▸ **Task prompt**
For every line in the material below that holds "router", report the line.

^^^^

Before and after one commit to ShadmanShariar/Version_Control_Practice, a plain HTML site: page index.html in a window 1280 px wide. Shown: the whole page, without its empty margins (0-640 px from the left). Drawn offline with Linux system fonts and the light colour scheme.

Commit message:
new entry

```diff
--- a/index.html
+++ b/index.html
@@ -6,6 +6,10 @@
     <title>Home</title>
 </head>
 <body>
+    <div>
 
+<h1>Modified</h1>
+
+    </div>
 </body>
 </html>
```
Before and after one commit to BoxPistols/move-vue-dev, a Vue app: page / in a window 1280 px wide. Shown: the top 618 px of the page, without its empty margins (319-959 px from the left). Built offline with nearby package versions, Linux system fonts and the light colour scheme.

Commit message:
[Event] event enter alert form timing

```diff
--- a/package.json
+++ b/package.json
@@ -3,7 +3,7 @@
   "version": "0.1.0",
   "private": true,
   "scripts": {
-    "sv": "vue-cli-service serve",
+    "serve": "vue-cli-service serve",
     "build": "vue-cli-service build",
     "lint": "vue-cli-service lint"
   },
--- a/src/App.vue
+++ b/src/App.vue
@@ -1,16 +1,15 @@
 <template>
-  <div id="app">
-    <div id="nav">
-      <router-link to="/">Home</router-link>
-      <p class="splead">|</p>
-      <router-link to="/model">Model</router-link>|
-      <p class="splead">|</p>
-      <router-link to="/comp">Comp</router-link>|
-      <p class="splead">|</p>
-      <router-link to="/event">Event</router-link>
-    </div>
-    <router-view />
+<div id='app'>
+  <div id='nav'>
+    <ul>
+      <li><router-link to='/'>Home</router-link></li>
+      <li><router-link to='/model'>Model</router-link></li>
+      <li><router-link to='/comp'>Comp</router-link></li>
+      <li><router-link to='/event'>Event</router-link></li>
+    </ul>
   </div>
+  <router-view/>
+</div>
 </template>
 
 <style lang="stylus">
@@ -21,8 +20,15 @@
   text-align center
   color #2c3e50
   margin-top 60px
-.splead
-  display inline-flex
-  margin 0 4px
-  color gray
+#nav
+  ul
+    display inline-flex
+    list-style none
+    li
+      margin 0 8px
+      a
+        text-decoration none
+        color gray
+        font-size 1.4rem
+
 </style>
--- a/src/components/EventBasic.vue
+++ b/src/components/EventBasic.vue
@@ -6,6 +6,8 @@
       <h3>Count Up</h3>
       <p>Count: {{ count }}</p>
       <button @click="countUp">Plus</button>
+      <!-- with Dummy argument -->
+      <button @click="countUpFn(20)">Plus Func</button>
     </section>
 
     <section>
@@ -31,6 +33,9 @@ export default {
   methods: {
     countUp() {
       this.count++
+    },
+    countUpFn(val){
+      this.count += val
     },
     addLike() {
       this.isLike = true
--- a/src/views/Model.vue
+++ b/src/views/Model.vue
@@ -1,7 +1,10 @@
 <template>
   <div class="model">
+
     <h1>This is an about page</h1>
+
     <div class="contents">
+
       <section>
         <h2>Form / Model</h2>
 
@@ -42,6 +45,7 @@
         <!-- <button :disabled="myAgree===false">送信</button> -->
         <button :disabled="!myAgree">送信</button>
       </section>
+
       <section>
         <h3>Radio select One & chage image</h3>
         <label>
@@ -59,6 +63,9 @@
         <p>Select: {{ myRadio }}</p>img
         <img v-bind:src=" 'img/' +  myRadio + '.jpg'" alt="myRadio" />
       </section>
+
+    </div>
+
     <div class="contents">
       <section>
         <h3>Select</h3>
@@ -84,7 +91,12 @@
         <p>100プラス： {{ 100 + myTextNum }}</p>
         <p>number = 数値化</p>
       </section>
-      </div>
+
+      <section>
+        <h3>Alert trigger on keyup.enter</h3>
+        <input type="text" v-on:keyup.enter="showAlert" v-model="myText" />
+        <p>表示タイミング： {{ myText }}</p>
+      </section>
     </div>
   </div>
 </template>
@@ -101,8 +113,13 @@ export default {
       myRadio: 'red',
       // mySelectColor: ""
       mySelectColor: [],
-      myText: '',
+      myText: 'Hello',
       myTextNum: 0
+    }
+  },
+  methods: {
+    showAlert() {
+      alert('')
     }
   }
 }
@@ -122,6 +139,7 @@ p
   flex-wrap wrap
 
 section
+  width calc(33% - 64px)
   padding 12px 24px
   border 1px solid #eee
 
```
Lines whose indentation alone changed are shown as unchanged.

^^^^

▸ **Expected answer**
-      <router-link to="/">Home</router-link>
-      <router-link to="/model">Model</router-link>|
-      <router-link to="/comp">Comp</router-link>|
-      <router-link to="/event">Event</router-link>
-    <router-view />
+      <li><router-link to='/'>Home</router-link></li>
+      <li><router-link to='/model'>Model</router-link></li>
+      <li><router-link to='/comp'>Comp</router-link></li>
+      <li><router-link to='/event'>Event</router-link></li>
+  <router-view/>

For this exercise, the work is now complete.